INPUT: Begin

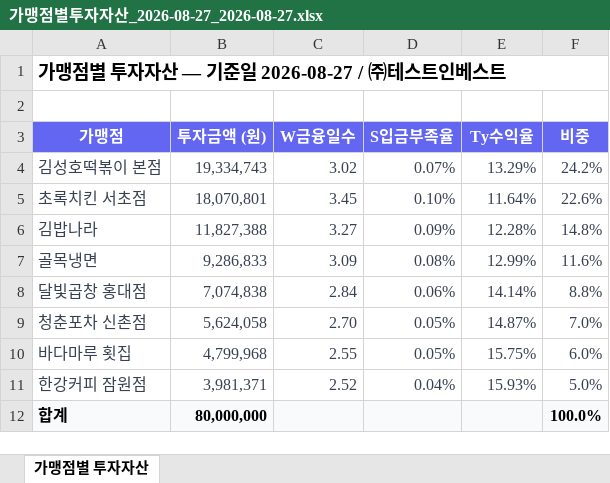
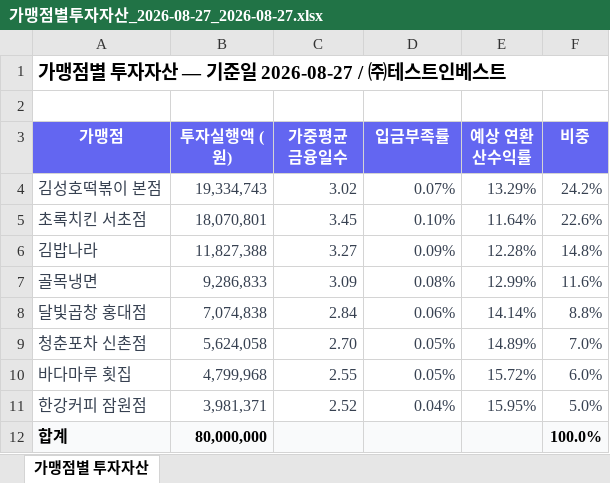
Before and after one commit to Joo2n/payhug-investor-prototype, an Excel workbook: assets/xlsx/가맹점별투자자산_2026-08-27_2026-08-27.xlsx, sheet 가맹점별 투자자산, drawn as a sheet; values as stored, in another font and other column widths than the file's, no borders; the diff names each change by its address in the sheet, - before the commit and + after, or states it on an @@ line.

```diff
--- a/assets/xlsx/가맹점별투자자산_2026-08-27_2026-08-27.xlsx (sheet 가맹점별 투자자산)
+++ b/assets/xlsx/가맹점별투자자산_2026-08-27_2026-08-27.xlsx (sheet 가맹점별 투자자산)
-B3: 투자금액 (원)
+B3: 투자실행액 (원)
-C3: W금융일수
+C3: 가중평균 금융일수
-D3: S입금부족율
+D3: 입금부족률
-E3: Ty수익율
+E3: 예상 연환산수익률
-E9 (예상 연환산수익률): 14.87%
+E9 (예상 연환산수익률): 14.89%
-E10 (예상 연환산수익률): 15.75%
+E10 (예상 연환산수익률): 15.72%
-E11 (예상 연환산수익률): 15.93%
+E11 (예상 연환산수익률): 15.95%
```
Also changed, not shown: assets/xlsx/투자자산현황_2026-08-27_2026-08-27.xlsx, 27 other files.
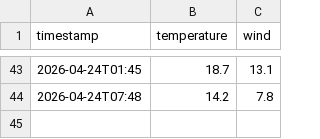
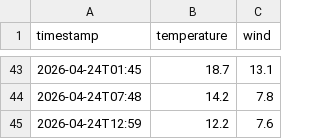
Before and after one commit to nattapongsindhu/go-auto-engine, a CSV file: temp.csv, drawn as a sheet; only a part is shown, gaps mark what is left out.

Commit message:
data: 12.2°C wind 7.6km/h [OK]

```diff
--- a/temp.csv
+++ b/temp.csv
@@ -44 +44,2 @@ timestamp,temperature,wind
 2026-04-24T07:48,14.2,7.8
+2026-04-24T12:59,12.2,7.6
```
Also changed, not shown: 4 other files.
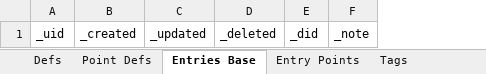
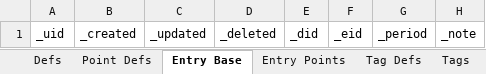
Before and after one commit to aarongilly/pdw, an Excel workbook: data-files/OutExcel3.xlsx, sheet Entry Base, drawn as a sheet; values as stored, in another font and other column widths than the file's, no borders; the diff names each change by its address in the sheet, - before the commit and + after, or states it on an @@ line.

```diff
--- a/data-files/OutExcel3.xlsx (sheet Entry Base)
+++ b/data-files/OutExcel3.xlsx (sheet Entry Base)
-sheet tab: Entries Base
+sheet tab: Entry Base
+sheet tab: Tag Defs
+column F, row 1: _eid
+column G, row 1: _period
```
Also changed, not shown: sheet Defs, sheet Point Defs, sheet Tags, sheet Entry Points, data-files/OutExcel2.xlsx, 3 other files.
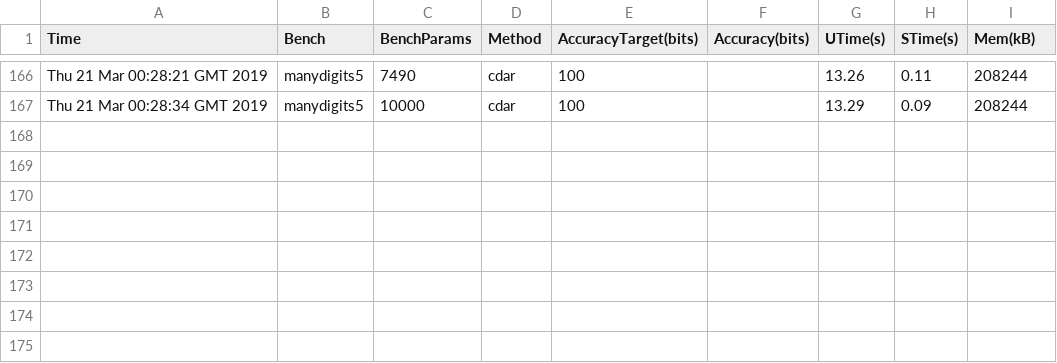
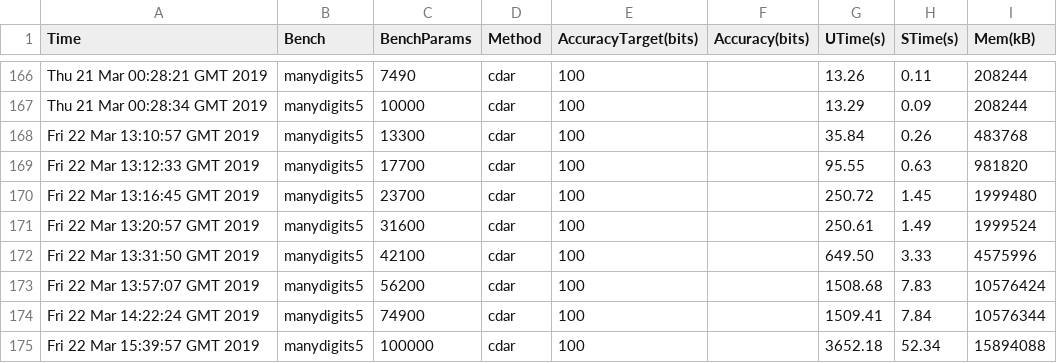
Before and after one commit to michalkonecny/haskell-reals-comparison, a CSV file: benchmarks/manydigits5-fine.csv, drawn as a sheet; only a part is shown, gaps mark what is left out.

```diff
--- a/benchmarks/manydigits5-fine.csv
+++ b/benchmarks/manydigits5-fine.csv
@@ -167 +167,9 @@ Thu 21 Mar 00:28:21 GMT 2019,manydigits5,7490,cdar,100,,13.26,0.11,208244
 Thu 21 Mar 00:28:34 GMT 2019,manydigits5,10000,cdar,100,,13.29,0.09,208244
+Fri 22 Mar 13:10:57 GMT 2019,manydigits5,13300,cdar,100,,35.84,0.26,483768
+Fri 22 Mar 13:12:33 GMT 2019,manydigits5,17700,cdar,100,,95.55,0.63,981820
+Fri 22 Mar 13:16:45 GMT 2019,manydigits5,23700,cdar,100,,250.72,1.45,1999480
+Fri 22 Mar 13:20:57 GMT 2019,manydigits5,31600,cdar,100,,250.61,1.49,1999524
+Fri 22 Mar 13:31:50 GMT 2019,manydigits5,42100,cdar,100,,649.50,3.33,4575996
+Fri 22 Mar 13:57:07 GMT 2019,manydigits5,56200,cdar,100,,1508.68,7.83,10576424
+Fri 22 Mar 14:22:24 GMT 2019,manydigits5,74900,cdar,100,,1509.41,7.84,10576344
+Fri 22 Mar 15:39:57 GMT 2019,manydigits5,100000,cdar,100,,3652.18,52.34,15894088
```
Also changed, not shown: benchmarks/manydigits-fine.csv, benchmarks/manydigits1-fine.csv, 50 other files.
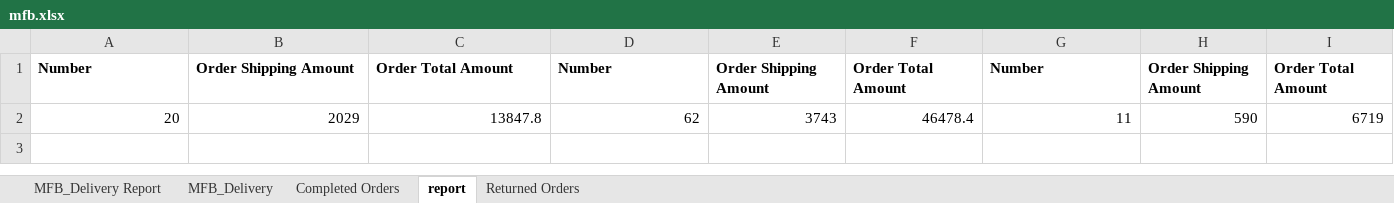
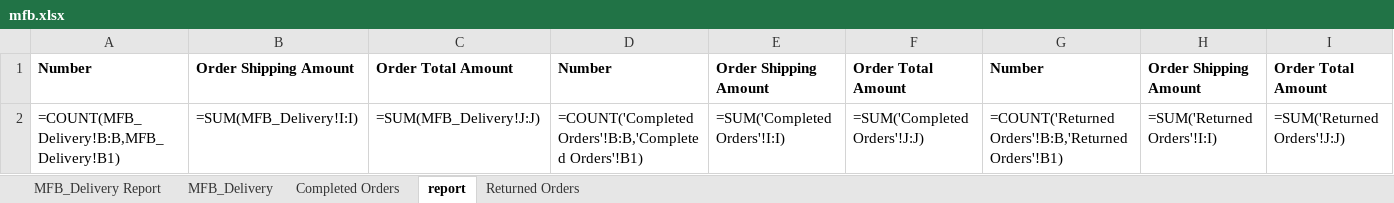
Before and after one commit to Maged2344/myfitnessbag, an Excel workbook: july2025/10-7-2025/mfb.xlsx, sheet report, drawn as a sheet; values as stored, in another font and other column widths than the file's, no borders; formulas without a stored value are shown as written; removed rows and columns are numbered as before the commit, all else as after; the diff names each change by its address in the sheet, - before the commit and + after, or states it on an @@ line.

```diff
--- a/july2025/10-7-2025/mfb.xlsx (sheet report)
+++ b/july2025/10-7-2025/mfb.xlsx (sheet report)
-row 2: 20 | 2029 | 13847.8 | 62 | 3743 | 46478.4 | 11 | 590 | 6719
+row 2: =COUNT(MFB_Delivery!B:B,MFB_Delivery!B1) | =SUM(MFB_Delivery!I:I) | =SUM(MFB_Delivery!J:J) | =COUNT('Completed Orders'!B:B,'Completed Orders'!B1) | =SUM('Completed Orders'!I:I) | =SUM('Completed Orders'!J:J) | =COUNT('Returned Orders'!B:B,'Returned Orders'!B1) | =SUM('Returned Orders'!I:I) | =SUM('Returned Orders'!J:J)
```
Also changed, not shown: july2025/10-7-2025/bosta-completed.xlsx, july2025/Cash cycle.xlsx, 54 other files.
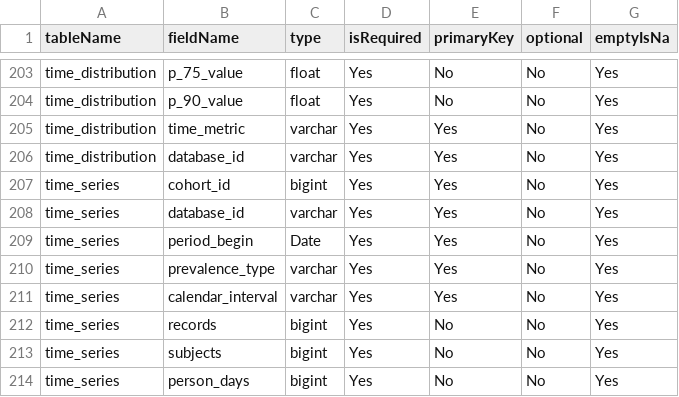
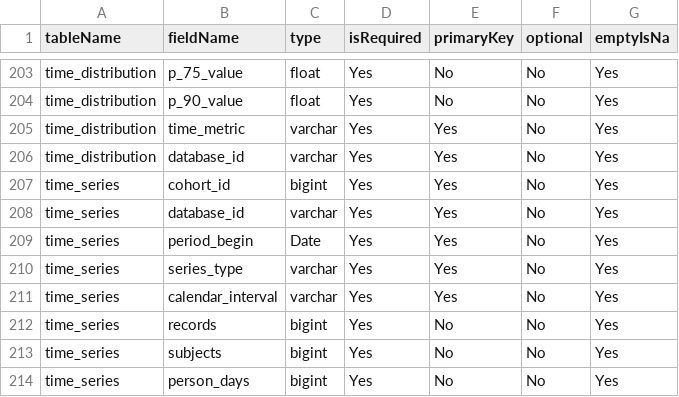
Before and after one commit to OHDSI/CohortDiagnostics, a CSV file: inst/settings/resultsDataModelSpecification.csv, drawn as a sheet; only a part is shown, gaps mark what is left out.

```diff
--- a/inst/settings/resultsDataModelSpecification.csv
+++ b/inst/settings/resultsDataModelSpecification.csv
@@ -209,3 +209,3 @@ time_series,database_id,varchar,Yes,Yes,No,Yes
 time_series,period_begin,Date,Yes,Yes,No,Yes
-time_series,prevalence_type,varchar,Yes,Yes,No,Yes
+time_series,series_type,varchar,Yes,Yes,No,Yes
 time_series,calendar_interval,varchar,Yes,Yes,No,Yes
```
Also changed, not shown: inst/shiny/DiagnosticsExplorer/resultsDataModelSpecification.csv, 3 other files.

INPUT: End

**WORK TASK:** Across all the lines above, repeat the wording exactly and omit the pictures.

**SOLUTION FOR THIS PROBLEM:**
Before and after one commit to Joo2n/payhug-investor-prototype, an Excel workbook: assets/xlsx/가맹점별투자자산_2026-08-27_2026-08-27.xlsx, sheet 가맹점별 투자자산, drawn as a sheet; values as stored, in another font and other column widths than the file's, no borders; the diff names each change by its address in the sheet, - before the commit and + after, or states it on an @@ line.

```diff
--- a/assets/xlsx/가맹점별투자자산_2026-08-27_2026-08-27.xlsx (sheet 가맹점별 투자자산)
+++ b/assets/xlsx/가맹점별투자자산_2026-08-27_2026-08-27.xlsx (sheet 가맹점별 투자자산)
-B3: 투자금액 (원)
+B3: 투자실행액 (원)
-C3: W금융일수
+C3: 가중평균 금융일수
-D3: S입금부족율
+D3: 입금부족률
-E3: Ty수익율
+E3: 예상 연환산수익률
-E9 (예상 연환산수익률): 14.87%
+E9 (예상 연환산수익률): 14.89%
-E10 (예상 연환산수익률): 15.75%
+E10 (예상 연환산수익률): 15.72%
-E11 (예상 연환산수익률): 15.93%
+E11 (예상 연환산수익률): 15.95%
```
Also changed, not shown: assets/xlsx/투자자산현황_2026-08-27_2026-08-27.xlsx, 27 other files.
Before and after one commit to nattapongsindhu/go-auto-engine, a CSV file: temp.csv, drawn as a sheet; only a part is shown, gaps mark what is left out.

Commit message:
data: 12.2°C wind 7.6km/h [OK]

```diff
--- a/temp.csv
+++ b/temp.csv
@@ -44 +44,2 @@ timestamp,temperature,wind
 2026-04-24T07:48,14.2,7.8
+2026-04-24T12:59,12.2,7.6
```
Also changed, not shown: 4 other files.
Before and after one commit to aarongilly/pdw, an Excel workbook: data-files/OutExcel3.xlsx, sheet Entry Base, drawn as a sheet; values as stored, in another font and other column widths than the file's, no borders; the diff names each change by its address in the sheet, - before the commit and + after, or states it on an @@ line.

```diff
--- a/data-files/OutExcel3.xlsx (sheet Entry Base)
+++ b/data-files/OutExcel3.xlsx (sheet Entry Base)
-sheet tab: Entries Base
+sheet tab: Entry Base
+sheet tab: Tag Defs
+column F, row 1: _eid
+column G, row 1: _period
```
Also changed, not shown: sheet Defs, sheet Point Defs, sheet Tags, sheet Entry Points, data-files/OutExcel2.xlsx, 3 other files.
Before and after one commit to michalkonecny/haskell-reals-comparison, a CSV file: benchmarks/manydigits5-fine.csv, drawn as a sheet; only a part is shown, gaps mark what is left out.

```diff
--- a/benchmarks/manydigits5-fine.csv
+++ b/benchmarks/manydigits5-fine.csv
@@ -167 +167,9 @@ Thu 21 Mar 00:28:21 GMT 2019,manydigits5,7490,cdar,100,,13.26,0.11,208244
 Thu 21 Mar 00:28:34 GMT 2019,manydigits5,10000,cdar,100,,13.29,0.09,208244
+Fri 22 Mar 13:10:57 GMT 2019,manydigits5,13300,cdar,100,,35.84,0.26,483768
+Fri 22 Mar 13:12:33 GMT 2019,manydigits5,17700,cdar,100,,95.55,0.63,981820
+Fri 22 Mar 13:16:45 GMT 2019,manydigits5,23700,cdar,100,,250.72,1.45,1999480
+Fri 22 Mar 13:20:57 GMT 2019,manydigits5,31600,cdar,100,,250.61,1.49,1999524
+Fri 22 Mar 13:31:50 GMT 2019,manydigits5,42100,cdar,100,,649.50,3.33,4575996
+Fri 22 Mar 13:57:07 GMT 2019,manydigits5,56200,cdar,100,,1508.68,7.83,10576424
+Fri 22 Mar 14:22:24 GMT 2019,manydigits5,74900,cdar,100,,1509.41,7.84,10576344
+Fri 22 Mar 15:39:57 GMT 2019,manydigits5,100000,cdar,100,,3652.18,52.34,15894088
```
Also changed, not shown: benchmarks/manydigits-fine.csv, benchmarks/manydigits1-fine.csv, 50 other files.
Before and after one commit to Maged2344/myfitnessbag, an Excel workbook: july2025/10-7-2025/mfb.xlsx, sheet report, drawn as a sheet; values as stored, in another font and other column widths than the file's, no borders; formulas without a stored value are shown as written; removed rows and columns are numbered as before the commit, all else as after; the diff names each change by its address in the sheet, - before the commit and + after, or states it on an @@ line.

```diff
--- a/july2025/10-7-2025/mfb.xlsx (sheet report)
+++ b/july2025/10-7-2025/mfb.xlsx (sheet report)
-row 2: 20 | 2029 | 13847.8 | 62 | 3743 | 46478.4 | 11 | 590 | 6719
+row 2: =COUNT(MFB_Delivery!B:B,MFB_Delivery!B1) | =SUM(MFB_Delivery!I:I) | =SUM(MFB_Delivery!J:J) | =COUNT('Completed Orders'!B:B,'Completed Orders'!B1) | =SUM('Completed Orders'!I:I) | =SUM('Completed Orders'!J:J) | =COUNT('Returned Orders'!B:B,'Returned Orders'!B1) | =SUM('Returned Orders'!I:I) | =SUM('Returned Orders'!J:J)
```
Also changed, not shown: july2025/10-7-2025/bosta-completed.xlsx, july2025/Cash cycle.xlsx, 54 other files.
Before and after one commit to OHDSI/CohortDiagnostics, a CSV file: inst/settings/resultsDataModelSpecification.csv, drawn as a sheet; only a part is shown, gaps mark what is left out.

```diff
--- a/inst/settings/resultsDataModelSpecification.csv
+++ b/inst/settings/resultsDataModelSpecification.csv
@@ -209,3 +209,3 @@ time_series,database_id,varchar,Yes,Yes,No,Yes
 time_series,period_begin,Date,Yes,Yes,No,Yes
-time_series,prevalence_type,varchar,Yes,Yes,No,Yes
+time_series,series_type,varchar,Yes,Yes,No,Yes
 time_series,calendar_interval,varchar,Yes,Yes,No,Yes
```
Also changed, not shown: inst/shiny/DiagnosticsExplorer/resultsDataModelSpecification.csv, 3 other files.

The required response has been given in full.